We all are probably familiar with the sleep myth that we shouldn't eat at night because our metabolism slows down; however, that's not the case. Contrary to popular belief, metabolism does not shut down when we sleep. It ebbs and flows but overall remains consistent with our waking metabolism.
The bedtime snack has been blamed for everything from insomnia to extra pounds. But the right ones can be healthy and help you get to sleep and stay there. Snacking late at night isn't just ok, it's also recommended if you're really hungry. If you ignore your bodily cues, you may even sleepless that evening or have a harder time staying asleep. If you're overly-hungry at night, you'll likely have a harder time sleeping, and you'll be extra ravenous in the morning, possibly even feeling nauseous from hunger.
So what should you do when your stomach growls late at night? Fight it off and hope the hunger goes away? Or give in, only to beat yourself up about it later? Although these can feel like the only two options, they don’t have to be.

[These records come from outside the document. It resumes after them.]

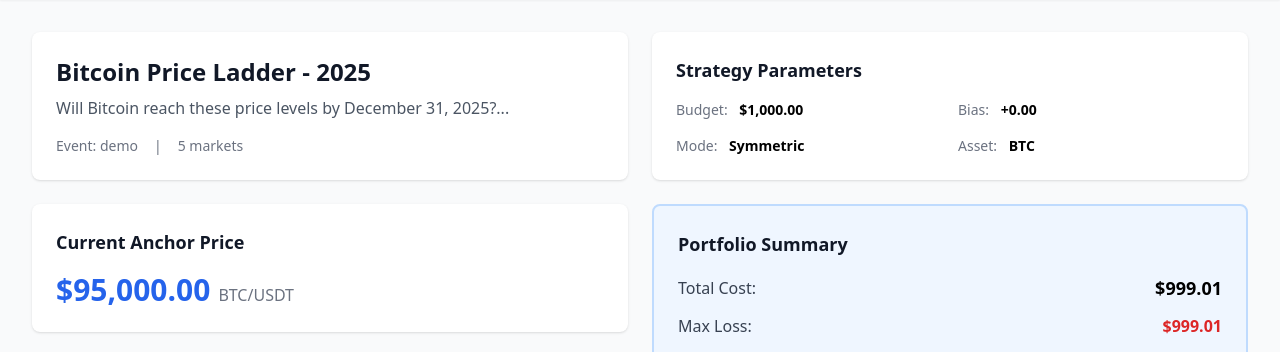
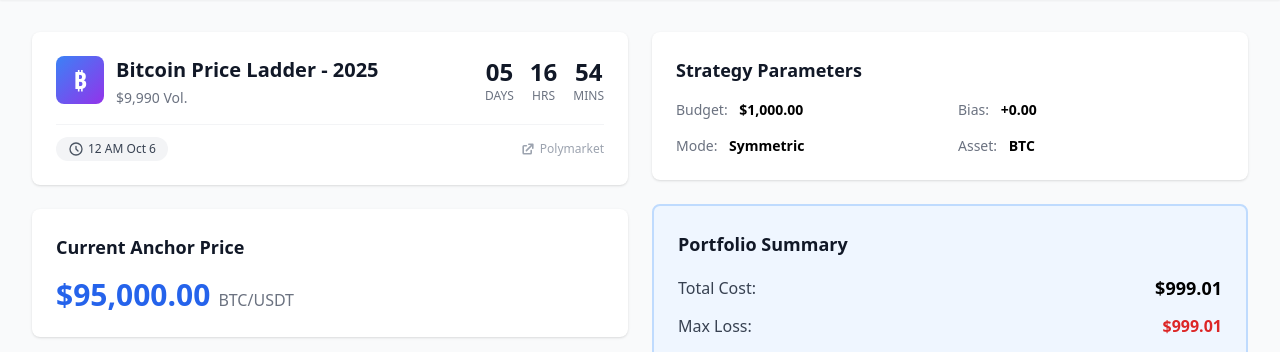
Before and after one commit to glebTregubov/PolymarketMirror, a FastAPI app: page /demo in a window 1280 px wide. Shown: the part 65-417 px from the top of the page. Run offline with FastAPI, Linux system fonts and the light colour scheme; data that the repository does not hold is empty; some libraries are stand-ins or nearby versions.

Commit message:
Add event details and asset icons to the mirror page
Update templates/mirror.html to include event title, volume, and asset-specific icons.

Replit-Commit-Author: Agent
Replit-Commit-Session-Id: 249bc6ca-63b8-424b-88cd-35fb96d1b331
Replit-Commit-Checkpoint-Type: full_checkpoint
Replit-Commit-Screenshot-Url: https://storage.googleapis.com/screenshot-production-us-central1/08a66ade-a962-44ab-91cf-1b3c324a8ecb/249bc6ca-63b8-424b-88cd-35fb96d1b331/kckZHAd

```diff
--- a/templates/mirror.html
+++ b/templates/mirror.html
@@ -6,14 +6,72 @@
 <div class="grid grid-cols-1 lg:grid-cols-2 gap-6">
     <!-- Left Column: Event Mirror -->
     <div class="space-y-6">
+        <!-- Event Header -->
         <div class="bg-white shadow rounded-lg p-6">
-            <h2 class="text-2xl font-bold text-gray-900 mb-2">{{ event.title }}</h2>
-            <p class="text-gray-600 mb-4">{{ event.description[:200] }}...</p>
+            <div class="flex items-start justify-between mb-4">
+                <div class="flex items-start space-x-3">
+                    <!-- Asset Logo -->
+                    <div class="w-12 h-12 bg-gradient-to-br from-blue-500 to-purple-600 rounded-lg flex items-center justify-center flex-shrink-0">
+                        {% if asset == "ETH" %}
+                        <svg class="w-8 h-8 text-white" viewBox="0 0 256 417" fill="currentColor">
+                            <path d="M127.961 0l-2.795 9.5v275.668l2.795 2.79 127.962-75.638z" fill-opacity="0.6"/>
+                            <path d="M127.962 0L0 212.32l127.962 75.639V154.158z" fill-opacity="0.45"/>
+                            <path d="M127.961 312.187l-1.575 1.92v98.199l1.575 4.6L256 236.587z" fill-opacity="0.6"/>
+                            <path d="M127.962 416.905v-104.72L0 236.585z" fill-opacity="0.45"/>
+                            <path d="M127.961 287.958l127.96-75.637-127.96-58.162z" fill-opacity="0.2"/>
+                            <path d="M0 212.32l127.96 75.638v-133.8z" fill-opacity="0.1"/>
+                        </svg>
+                        {% elif asset == "BTC" %}
+                        <span class="text-2xl font-bold text-white">₿</span>
+                        {% else %}
+                        <span class="text-2xl font-bold text-white">{{ asset[0] }}</span>
+                        {% endif %}
+                    </div>
 
-            <div class="flex items-center space-x-4 text-sm text-gray-500">
-                <span>Event: {{ event.slug }}</span>
-                <span>|</span>
-                <span>{{ event.markets|length }} markets</span>
+                    <!-- Title and Volume -->
+                    <div class="flex-1">
+                        <h2 class="text-xl font-bold text-gray-900 mb-1">{{ event.title }}</h2>
+                        <div class="flex items-center space-x-3 text-sm text-gray-500">
+                            <span>${{ "{:,.0f}".format(summary.total_cost * 10) }} Vol.</span>
+                        </div>
+                    </div>
+                </div>
+
+                <!-- Timer (placeholder - будет обновляться позже) -->
+                <div class="flex items-center space-x-4 text-sm">
+                    <div class="text-center">
+                        <div class="text-2xl font-bold text-gray-900">05</div>
+                        <div class="text-xs text-gray-500 uppercase">Days</div>
+                    </div>
+                    <div class="text-center">
+                        <div class="text-2xl font-bold text-gray-900">16</div>
+                        <div class="text-xs text-gray-500 uppercase">Hrs</div>
+                    </div>
+                    <div class="text-center">
+                        <div class="text-2xl font-bold text-gray-900">54</div>
+                        <div class="text-xs text-gray-500 uppercase">Mins</div>
+                    </div>
+                </div>
+            </div>
+
+            <!-- End Date Badge and Polymarket Link -->
+            <div class="flex items-center justify-between pt-3 border-t border-gray-100">
+                <div class="flex items-center space-x-2 text-sm">
+                    <div class="flex items-center space-x-1 bg-gray-100 rounded-full px-3 py-1">
+                        <svg class="w-4 h-4 text-gray-600" fill="none" stroke="currentColor" viewBox="0 0 24 24">
+                            <path stroke-linecap="round" stroke-linejoin="round" stroke-width="2" d="M12 8v4l3 3m6-3a9 9 0 11-18 0 9 9 0 0118 0z"/>
+                        </svg>
+                        <span class="text-xs font-medium text-gray-700">12 AM Oct 6</span>
+                    </div>
+                </div>
+
+                <a href="https://polymarket.com/event/{{ event.slug }}" target="_blank" class="flex items-center space-x-1 text-gray-400 hover:text-gray-600 transition-colors">
+                    <svg class="w-4 h-4" fill="currentColor" viewBox="0 0 20 20">
+                        <path d="M11 3a1 1 0 100 2h2.586l-6.293 6.293a1 1 0 101.414 1.414L15 6.414V9a1 1 0 102 0V4a1 1 0 00-1-1h-5z"/>
+                        <path d="M5 5a2 2 0 00-2 2v8a2 2 0 002 2h8a2 2 0 002-2v-3a1 1 0 10-2 0v3H5V7h3a1 1 0 000-2H5z"/>
+                    </svg>
+                    <span class="text-xs font-medium">Polymarket</span>
+                </a>
             </div>
         </div>
 
```
Also changed, not shown: attached_assets/image_1759230356059.png (added).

Check-in with your hunger. It’s helpful to get in tune with your body’s hunger signals to figure out when and how much to eat. Use our hunger scale to help evaluate your hunger. After a few bites, pay attention to how you feel. Are you feeling your hunger subside? Are you getting closer to being satisfied? Remember, the goal is not to perfectly gauge your hunger, just to be more aware of it.
Multiple macronutrients. Satiety can be defined as “being satisfied with our food intake or feeling as though we have eaten ‘enough,’” but research on how to make an eating occasion satiating is not crystal clear. Still, some research shows that combining protein and fibre can lead to greater feelings of satiety, so it may be helpful to include these two nutrients when building a late-night snack. A few may include: a banana with peanut butter, a handful of nuts and a cheese stick or a piece of dark chocolate and a few whole-grain crackers.
Be Mindful. Sometimes late-night snacking is accompanied by a distraction, such as a movie or social media. Limiting distractions can help us practice mindful eating, which can lead to a greater awareness of what and why we’re eating. For example, instead of reaching for the whole bag of chips, try pouring out a handful and checking in with your hunger before automatically grabbing more.
As long as you make sure that what you nosh on is nutritious and sleep-promoting, have your healthy snack and get a good night’s sleep.